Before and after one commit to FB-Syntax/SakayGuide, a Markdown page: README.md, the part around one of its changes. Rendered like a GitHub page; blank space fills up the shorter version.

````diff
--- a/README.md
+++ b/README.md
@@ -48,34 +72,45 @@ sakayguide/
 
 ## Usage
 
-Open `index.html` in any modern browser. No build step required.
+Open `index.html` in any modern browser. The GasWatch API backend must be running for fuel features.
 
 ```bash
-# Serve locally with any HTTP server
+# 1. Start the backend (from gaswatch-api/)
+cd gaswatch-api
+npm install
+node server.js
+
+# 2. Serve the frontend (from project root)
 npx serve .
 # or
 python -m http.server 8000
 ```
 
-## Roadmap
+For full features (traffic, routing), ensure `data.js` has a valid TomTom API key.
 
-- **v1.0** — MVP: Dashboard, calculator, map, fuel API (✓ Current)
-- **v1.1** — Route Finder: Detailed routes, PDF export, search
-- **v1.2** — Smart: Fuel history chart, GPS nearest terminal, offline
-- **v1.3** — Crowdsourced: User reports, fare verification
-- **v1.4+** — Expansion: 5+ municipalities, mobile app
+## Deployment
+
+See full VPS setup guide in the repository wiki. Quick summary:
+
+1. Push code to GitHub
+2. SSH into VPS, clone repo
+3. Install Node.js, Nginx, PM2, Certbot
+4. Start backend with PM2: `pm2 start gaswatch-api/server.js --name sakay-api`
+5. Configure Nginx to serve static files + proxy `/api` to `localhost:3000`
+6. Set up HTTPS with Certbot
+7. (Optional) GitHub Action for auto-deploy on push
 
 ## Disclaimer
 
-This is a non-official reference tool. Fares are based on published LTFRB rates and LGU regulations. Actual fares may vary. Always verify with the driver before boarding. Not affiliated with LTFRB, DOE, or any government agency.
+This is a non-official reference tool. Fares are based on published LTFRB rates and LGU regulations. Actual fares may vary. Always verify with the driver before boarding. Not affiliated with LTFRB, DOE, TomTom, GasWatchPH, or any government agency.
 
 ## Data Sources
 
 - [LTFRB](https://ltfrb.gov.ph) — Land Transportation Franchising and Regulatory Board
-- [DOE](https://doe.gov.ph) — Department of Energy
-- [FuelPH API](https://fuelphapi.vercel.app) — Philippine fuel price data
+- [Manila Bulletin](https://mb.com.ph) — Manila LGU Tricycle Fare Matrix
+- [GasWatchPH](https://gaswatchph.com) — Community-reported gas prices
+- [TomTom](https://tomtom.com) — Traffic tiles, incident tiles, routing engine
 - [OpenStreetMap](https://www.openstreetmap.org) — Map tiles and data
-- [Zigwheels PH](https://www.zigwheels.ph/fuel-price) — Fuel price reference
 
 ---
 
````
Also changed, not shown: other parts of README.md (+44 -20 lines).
□ □ □ □ □ □ □
TASK:
Copy every line of the data above in which the string "server" appears.

ANSWER FOR THE TASK:
-# Serve locally with any HTTP server
+node server.js
 python -m http.server 8000
+4. Start backend with PM2: `pm2 start gaswatch-api/server.js --name sakay-api`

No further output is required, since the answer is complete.